The Atlanta studio put together three demos, and used Rift DK2 and Microsoft’s Kinect for all of them. While it’s a suitable use of the VR peripheral, it’s the integration of Kinect that pushes everything to the next level. Taking the controller out of your hands and replacing it with actual movement goes a long way toward achieving the ever-sought-after “immersion.” I dare say that these three demos are the best use of Microsoft’s Xbox One Kinect yet.
Speaking with Atlanta’s executive producer Morgan Godat, he shed some light on the developer’s decision to make use of the Kinect. “We said ‘What comes next?’ Our assumption was that the Xbox controller was kind of the first generation of VR like you’re seeing with Valkyrie. But, what might come after that?” he said.
The result was what Godat described as a “Frankenstein setup.” The team started with a PC, Oculus Rift, PlayStation Move controllers, and a Kinect. It just threw everything together to see what worked and what didn’t. As Godat put it “Some of the hardware has fallen off, but Kinect has made the long haul. It’s really impressive.” It’s the piece that, for now, is crucial in taking that next step in VR development.
When standing in front of the Kinect with an Oculus strapped to your head, it’s apparent how important that proverbial (and, in this case, literal) next step really is. Hands-down, the most impressive and enjoyable game was a player-versus-player contest named Disc Arena.
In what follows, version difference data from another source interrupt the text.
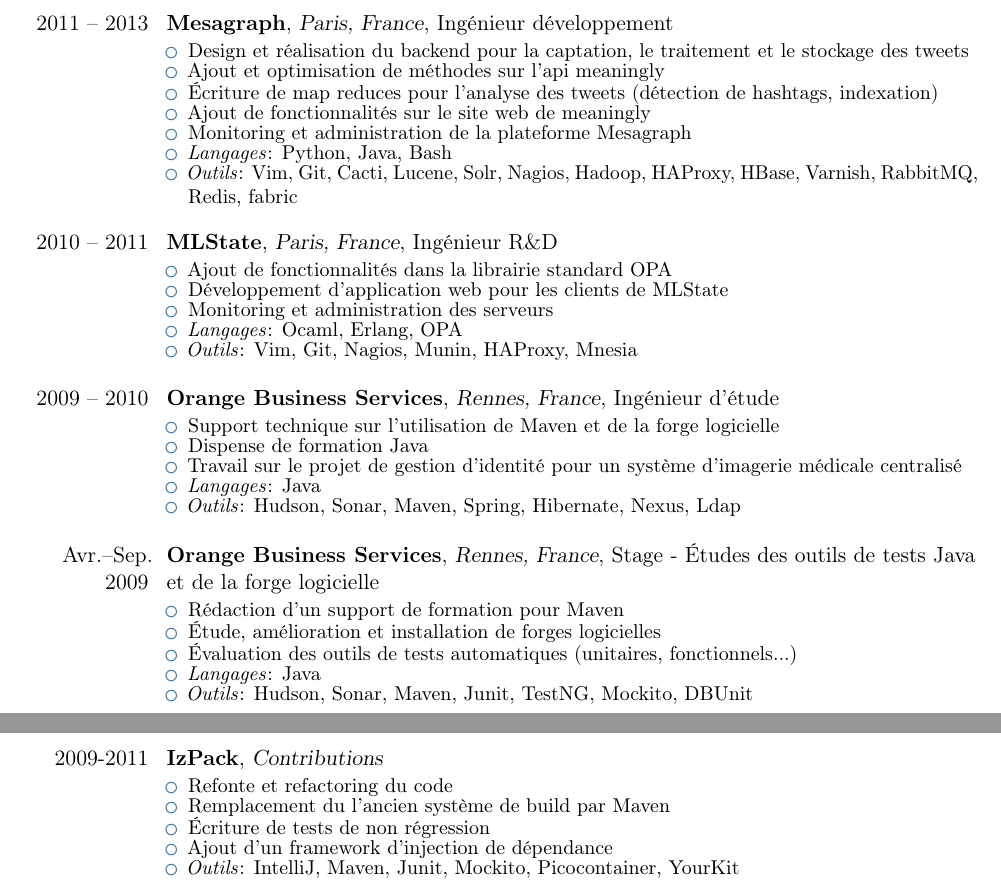
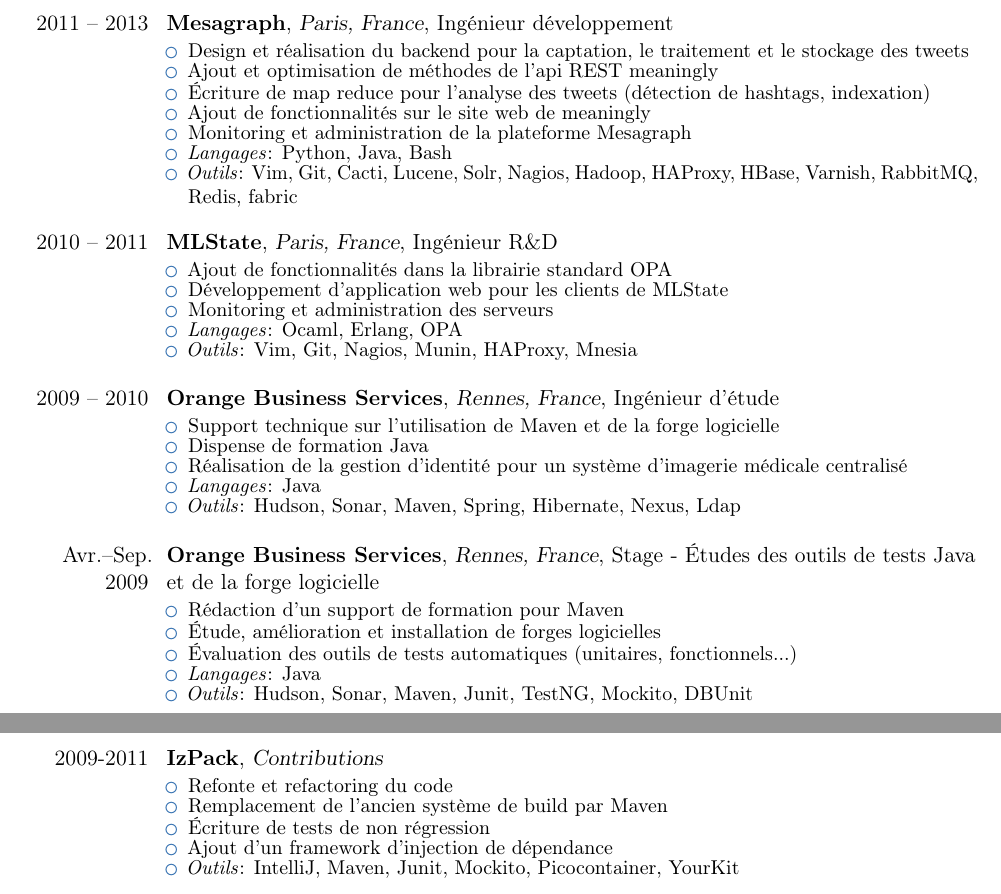
Before and after one commit to bonnefoa/cv, a LaTeX CV (cv_fr.tex): two parts of pages 1 and 2 of 2, joined at a grey line, cut so that both start at the same text. Compiled offline with pdfLaTeX.

Commit message:
More fixes on french cv

```diff
--- a/cv_fr.tex
+++ b/cv_fr.tex
@@ -45,8 +45,8 @@
 \cventry{2011 -- 2013}{Mesagraph}{Paris, France}{Ingénieur développement}{}{
 	\begin{itemize}
     \resitem{Design et réalisation du backend pour la captation, le traitement et le stockage des tweets}
-    \resitem{Ajout et optimisation de méthodes sur l'api meaningly}
-    \resitem{Écriture de map reduces pour l'analyse des tweets (détection de hashtags, indexation)}
+    \resitem{Ajout et optimisation de méthodes de l'api REST meaningly}
+    \resitem{Écriture de map reduce pour l'analyse des tweets (détection de hashtags, indexation)}
     \resitem{Ajout de fonctionnalités sur le site web de meaningly}
     \resitem{Monitoring et administration de la plateforme Mesagraph}
     \resitem{\textit{Langages}: Python, Java, Bash}
@@ -72,7 +72,7 @@
 	\begin{itemize}
     \resitem{Support technique sur l'utilisation de Maven et de la forge logicielle}
     \resitem{Dispense de formation Java}
-    \resitem{Travail sur le projet de gestion d'identité pour un système d'imagerie médicale centralisé}
+    \resitem{Réalisation de la gestion d'identité pour un système d'imagerie médicale centralisé}
     \resitem{\textit{Langages}: Java}
     \resitem{\textit{Outils}: Hudson, Sonar, Maven, Spring, Hibernate, Nexus, Ldap}
 	\end{itemize}
@@ -122,7 +122,7 @@
 \cventry{2009-2011}{IzPack}{Contributions}{}{}{
 	\begin{itemize}
     \resitem{Refonte et refactoring du code}
-    \resitem{Remplacement du l'ancien système de build par Maven}
+    \resitem{Remplacement de l'ancien système de build par Maven}
     \resitem{Écriture de tests de non régression}
     \resitem{Ajout d'un framework d'injection de dépendance}
     \resitem{\textit{Outils}: IntelliJ, Maven, Junit, Mockito, Picocontainer, YourKit}
```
The only way to paint a mental image of the aesthetic is to call it “overtly Tron.” Standing across from another person in the futuristic corridor, you’re tasked with flicking a disc toward your opponent. If you hit them, you get a point. The challenge comes from the fact that you’re both “equipped” with a shield that can be held up with the left hand. Blocking will break the disc; swiping at the disc with the shield reflect it back.
At first, it’s easy to get caught up in the simple exchange of flick a disc, block a disc. It’s boring, simple, and basic. But, then a disc goes astray and you learn that the walls can be used to bounce the disc and disorient your opponent. Suddenly you have to watch all directions for incoming projectiles, throw your shield everywhere, and still find time to shoot off your own discs. When you score a point, it feels like an actual accomplishment. It’s just great. (And, I won six points to five, by the way.)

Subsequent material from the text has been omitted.